They also singled out those resources they considered particularly exemplary, which are given a gold star rating.
Following the panel meetings, the conveners wrote summaries of the panel discussion for each resource; these were
transmitted to the creator, along with anonymous versions of the reviews.
Relatively few resources were accepted as is. In most cases, the majority of the resources were either designated as 1) Reject or 2) Accept with major revisions.
Resources were most often rejected for their lack of completeness to be used in a classroom or they contained scientific inaccuracies.
This page first made public: Sep 8, 2006
This material was originally created for
Starting Point:Introductory Geology
and is replicated here as part of the
SERC Pedagogic Service.
Students use an interactive online mass balance model to help understand the observed levels of chlorofluorocarbon CFC-12 over the recent past. They then explore the influence of post Montreal Protocol emission scenarios on future CFC levels and discuss the relevance of this to stratospheric ozone recovery.
Use a model to estimate the future concentrations of CFC-12 under several different assumed emission scenarios.
Learn how a mass balance model applies to the global atmosphere.
Understand how atmospheric lifetime is related to the response time of atmospheric constituents.
Calibrate a model with recent observations.
Synthesize results into a well written summary.
Accurately read graphical information.
Read and interpolate data from a table of values.
Context for Use

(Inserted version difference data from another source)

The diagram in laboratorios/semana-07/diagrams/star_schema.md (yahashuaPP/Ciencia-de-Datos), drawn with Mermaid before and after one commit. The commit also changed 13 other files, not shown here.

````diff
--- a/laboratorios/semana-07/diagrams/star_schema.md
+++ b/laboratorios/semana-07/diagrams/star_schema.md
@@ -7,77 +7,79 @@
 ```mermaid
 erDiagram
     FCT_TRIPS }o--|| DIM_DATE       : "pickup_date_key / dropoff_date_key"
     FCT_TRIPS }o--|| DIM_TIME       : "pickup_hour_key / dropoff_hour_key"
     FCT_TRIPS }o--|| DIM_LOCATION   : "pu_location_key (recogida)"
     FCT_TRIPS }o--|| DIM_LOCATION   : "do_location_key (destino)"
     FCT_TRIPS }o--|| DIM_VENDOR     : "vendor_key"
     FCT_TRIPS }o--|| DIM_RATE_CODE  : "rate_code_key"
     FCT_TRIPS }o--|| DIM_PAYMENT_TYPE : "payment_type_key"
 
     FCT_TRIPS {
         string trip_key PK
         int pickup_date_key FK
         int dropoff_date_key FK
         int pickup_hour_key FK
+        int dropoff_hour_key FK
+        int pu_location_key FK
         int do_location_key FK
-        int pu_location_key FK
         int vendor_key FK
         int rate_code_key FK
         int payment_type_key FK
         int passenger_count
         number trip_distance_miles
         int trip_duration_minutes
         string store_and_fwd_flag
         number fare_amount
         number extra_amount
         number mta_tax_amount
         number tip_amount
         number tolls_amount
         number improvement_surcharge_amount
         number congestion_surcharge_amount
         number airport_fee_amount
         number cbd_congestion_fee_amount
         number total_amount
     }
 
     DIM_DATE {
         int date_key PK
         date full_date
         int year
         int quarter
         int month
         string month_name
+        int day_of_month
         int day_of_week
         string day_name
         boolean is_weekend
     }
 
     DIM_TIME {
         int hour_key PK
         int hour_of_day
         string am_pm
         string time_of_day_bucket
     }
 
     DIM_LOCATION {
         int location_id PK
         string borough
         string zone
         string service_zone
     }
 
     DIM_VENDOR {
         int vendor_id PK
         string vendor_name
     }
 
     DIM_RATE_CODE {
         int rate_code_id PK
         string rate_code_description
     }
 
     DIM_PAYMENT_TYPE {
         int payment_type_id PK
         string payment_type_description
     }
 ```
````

This activity is useful in any course with a section on atmospheric trace gases and/or stratospheric ozone. It has been used successfully in an introductory meteorology course as well as an upper division course on Earth's Climate for non-majors.
Description and Teaching Materials
The CFC Activity Page
has links to:
- the CFC activity in pdf format for students to printout and use;
- the CFC model page so they can work through the activity.
the CFC activity in pdf format (Acrobat (PDF) 168kB Aug22 04) for easy printout;
the CFC activity in MS Word format (Microsoft Word 78kB Aug22 04) for easy editing;
Teaching Notes and Tips
This activity takes about 2-hours to complete.
This activity works best with a PC, but with proper configuration also works on MAC OS X.
Little mathematical background is required to complete this activity.
Here are some suggestions for effective classroom use and more details of the mathematics behind the model.
Also see References and Resources below.
Grading the completed activity sheet provided below can be used as an assessment of student understanding. Follow-up discussions in class, essay questions on exams, and the future success of students on other related activities are also useful measures of student understanding.
Answers for CFC activity (Acrobat (PDF) 176kB Aug22 04)
References and Resources
The activity "Using Mass Balance to Understand Atmospheric Levels of CFCs" described here is the third part of a four part learning module that I use in my courses when discussing Earth's Climate and Stratospheric Ozone.
The first and second activities are:
Mass Balance using a water bucket model, introduces students to mass balance concepts using a water bucket model.
Trace Gases, is designed to extend the fundamental ideas and the terminology of mass balance into an atmospheric science context.
If you are short on time you can highlight key aspects of these first two activities in a lecture and then assign one or both of the activities below.
These last two activities can be done in any order and use real data to address issues that are currently of interest to many students.